What you have to do: Please return every line of the records below that holds the word "information".

───── The data ─────

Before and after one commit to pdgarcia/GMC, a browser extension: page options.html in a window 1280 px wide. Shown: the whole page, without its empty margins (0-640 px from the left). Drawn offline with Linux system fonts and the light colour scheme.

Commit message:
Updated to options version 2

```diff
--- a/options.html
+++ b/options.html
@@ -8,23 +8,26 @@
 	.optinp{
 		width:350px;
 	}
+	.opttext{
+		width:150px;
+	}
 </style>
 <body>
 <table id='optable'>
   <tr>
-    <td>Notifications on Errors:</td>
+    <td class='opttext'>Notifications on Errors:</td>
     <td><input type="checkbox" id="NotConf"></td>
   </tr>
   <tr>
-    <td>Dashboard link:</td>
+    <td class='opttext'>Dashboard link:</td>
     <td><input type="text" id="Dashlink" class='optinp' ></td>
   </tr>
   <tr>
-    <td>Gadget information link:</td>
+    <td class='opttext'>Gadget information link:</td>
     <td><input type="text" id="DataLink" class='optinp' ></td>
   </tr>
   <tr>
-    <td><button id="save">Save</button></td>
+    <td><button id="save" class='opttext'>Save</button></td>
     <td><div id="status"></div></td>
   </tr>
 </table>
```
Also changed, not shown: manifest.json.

─────

The completed task:
-    <td>Gadget information link:</td>
+    <td class='opttext'>Gadget information link:</td>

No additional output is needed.